Native Plants in Post Gardens Conserve Water
Story and Photos by the Bureau of Oceans and International Environmental and Scientific Affairs Office of Ecology and Conservation and the Architectural Division of the Bureau of Overseas Buildings Operations
To save water and labor and be environmentally friendly, U.S. posts worldwide are using treated wastewater or collected rainwater for irrigation, featuring native plants in their landscaping and limiting the use of plants that require extensive irrigation, especially grassy lawns.
An example is the U.S. Consulate General in Cape Town, South Africa, which is located on six hectares in a leafy suburb. The Westlake River, which flows through the compound, is home to endangered leopard frogs and numerous birds, and is in an area rich in plant species, a large percentage of which are found only in this region. The landscape architects specified the use of the indigenous plants on the consulate compound since they perform well under local condition.
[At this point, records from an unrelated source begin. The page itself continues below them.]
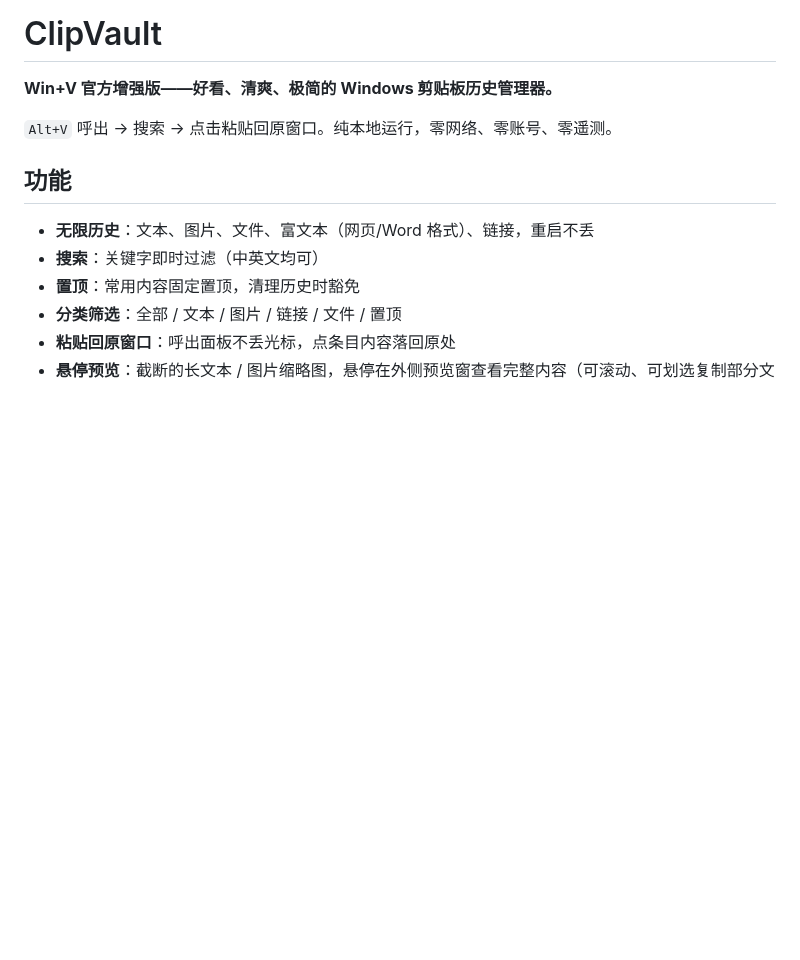
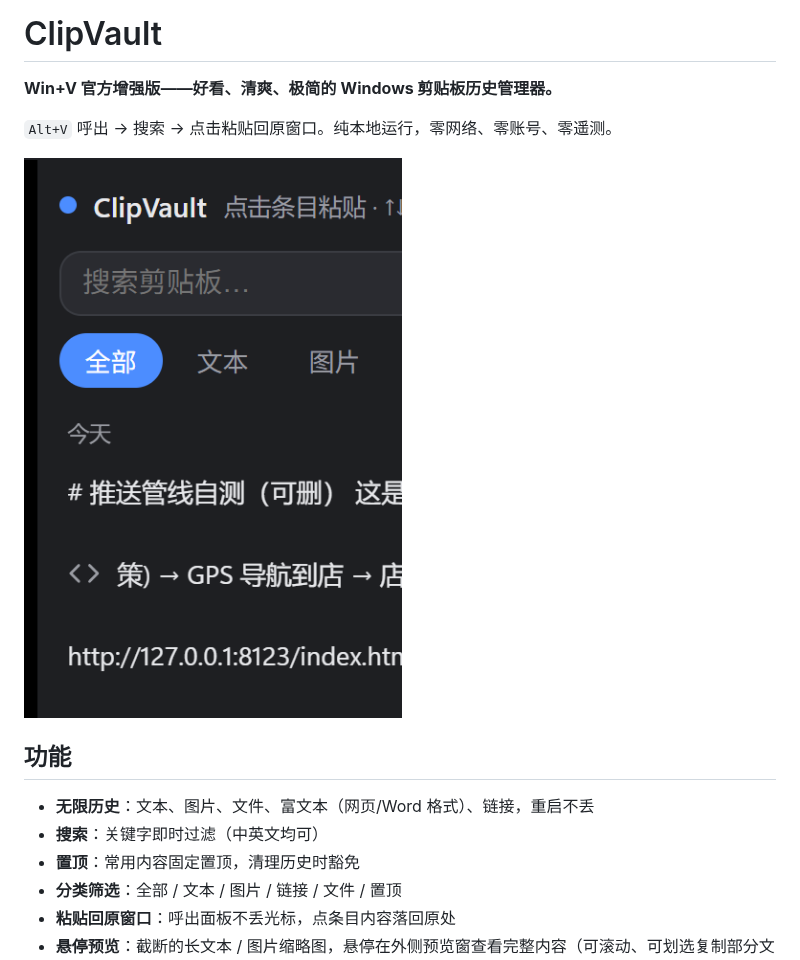
Before and after one commit to ardss/clipvault, a Markdown page: README.md, the part around the change. Drawn GitHub-style; pictures changed too: docs/images/panel.png (added); blank space fills up the shorter version.

Commit message:
safe window-scoped screenshot (PrintWindow, no desktop content) + redesigned landing page

```diff
--- a/README.md
+++ b/README.md
@@ -3,6 +3,8 @@
 **Win+V 官方增强版——好看、清爽、极简的 Windows 剪贴板历史管理器。**
 
 `Alt+V` 呼出 → 搜索 → 点击粘贴回原窗口。纯本地运行，零网络、零账号、零遥测。
+
+![ClipVault](docs/images/panel.png)
 
 ## 功能
 
```
Also changed, not shown: 1 other file.
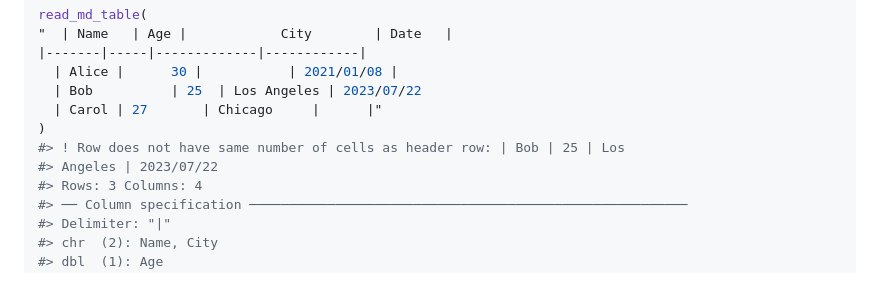
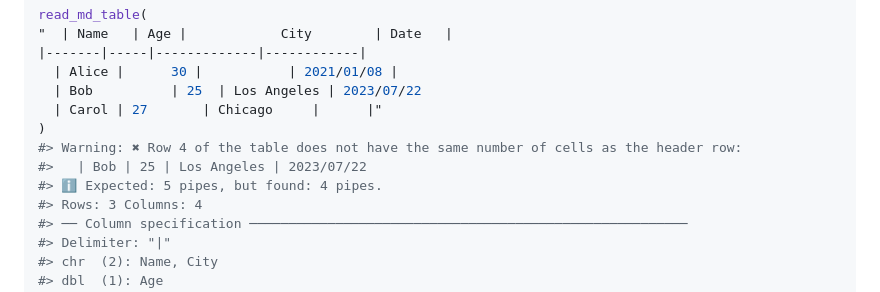
Before and after one commit to jrdnbradford/readMDTable, a Markdown page: README.md, the part around the change. GitHub-like rendering.

Commit message:
Update `README`

```diff
--- a/README.md
+++ b/README.md
@@ -149,8 +149,9 @@ read_md_table(
   | Bob          | 25  | Los Angeles | 2023/07/22
   | Carol | 27       | Chicago     |      |"
 )
-#> ! Row does not have same number of cells as header row: | Bob | 25 | Los
-#> Angeles | 2023/07/22
+#> Warning: ✖ Row 4 of the table does not have the same number of cells as the header row:
+#>   | Bob | 25 | Los Angeles | 2023/07/22
+#> ℹ Expected: 5 pipes, but found: 4 pipes.
 #> Rows: 3 Columns: 4
 #> ── Column specification ────────────────────────────────────────────────────────
 #> Delimiter: "|"
```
Read full article on p.10-11 here.
Visit the U.S. Consulate General Cape Town website for more information.